_What is required_.
An exact reproduction of the records is required. Images must be left out.

Edit difference data
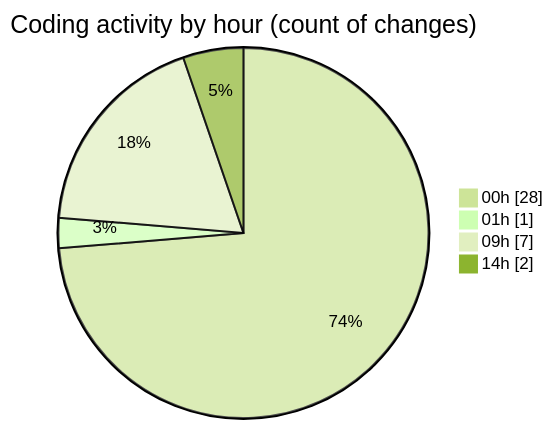
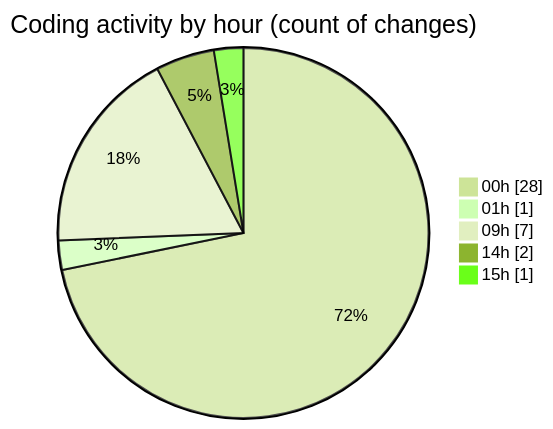
The second of 2 diagrams in 2025-05-24/elitesun/README.md (Elitesun/code-tracking), drawn with Mermaid (forest theme) before and after one commit. The commit also changed other lines of this file and 1 other file, not shown here.

````diff
--- a/2025-05-24/elitesun/README.md
+++ b/2025-05-24/elitesun/README.md
@@ -41,8 +41,9 @@
 ```mermaid
 pie showData
 title Coding activity by hour (count of changes)
 "00h" : 28
 "01h" : 1
 "09h" : 7
 "14h" : 2
+"15h" : 1
 ```
````
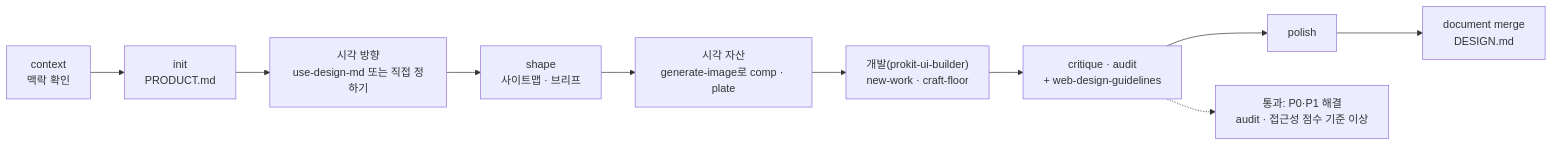
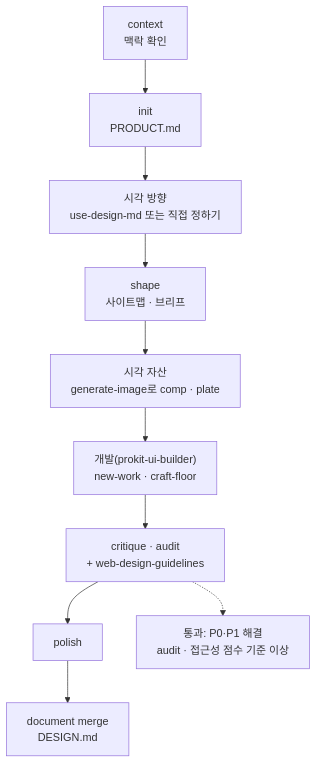
Before and after one commit to roadkwon-ai/pro-kit: the third of 6 diagrams in handbook/design/ui-flow.md, drawn with Mermaid. The commit also changed other lines of this file and 2 other files, not shown here.

````diff
--- a/handbook/design/ui-flow.md
+++ b/handbook/design/ui-flow.md
@@ -175,12 +186,17 @@
 ```mermaid
-flowchart LR
+---
+config:
+  flowchart:
+    wrappingWidth: 300
+---
+flowchart TB
   C["context<br/>맥락 확인"] --> I["init<br/>PRODUCT.md"]
   I --> V["시각 방향<br/>use-design-md 또는 직접 정하기"]
   V --> S["shape<br/>사이트맵 · 브리프"]
   S --> A["시각 자산<br/>generate-image로 comp · plate"]
   A --> B["개발(prokit-ui-builder)<br/>new-work · craft-floor"]
   B --> R["critique · audit<br/>+ web-design-guidelines"]
   R --> P["polish"]
   P --> D["document merge<br/>DESIGN.md"]
   R -.-> G["통과: P0·P1 해결<br/>audit · 접근성 점수 기준 이상"]
 ```
````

_Task output_.
The second of 2 diagrams in 2025-05-24/elitesun/README.md (Elitesun/code-tracking), drawn with Mermaid (forest theme) before and after one commit. The commit also changed other lines of this file and 1 other file, not shown here.

````diff
--- a/2025-05-24/elitesun/README.md
+++ b/2025-05-24/elitesun/README.md
@@ -41,8 +41,9 @@
 ```mermaid
 pie showData
 title Coding activity by hour (count of changes)
 "00h" : 28
 "01h" : 1
 "09h" : 7
 "14h" : 2
+"15h" : 1
 ```
````
Before and after one commit to roadkwon-ai/pro-kit: the third of 6 diagrams in handbook/design/ui-flow.md, drawn with Mermaid. The commit also changed other lines of this file and 2 other files, not shown here.

````diff
--- a/handbook/design/ui-flow.md
+++ b/handbook/design/ui-flow.md
@@ -175,12 +186,17 @@
 ```mermaid
-flowchart LR
+---
+config:
+  flowchart:
+    wrappingWidth: 300
+---
+flowchart TB
   C["context<br/>맥락 확인"] --> I["init<br/>PRODUCT.md"]
   I --> V["시각 방향<br/>use-design-md 또는 직접 정하기"]
   V --> S["shape<br/>사이트맵 · 브리프"]
   S --> A["시각 자산<br/>generate-image로 comp · plate"]
   A --> B["개발(prokit-ui-builder)<br/>new-work · craft-floor"]
   B --> R["critique · audit<br/>+ web-design-guidelines"]
   R --> P["polish"]
   P --> D["document merge<br/>DESIGN.md"]
   R -.-> G["통과: P0·P1 해결<br/>audit · 접근성 점수 기준 이상"]
 ```
````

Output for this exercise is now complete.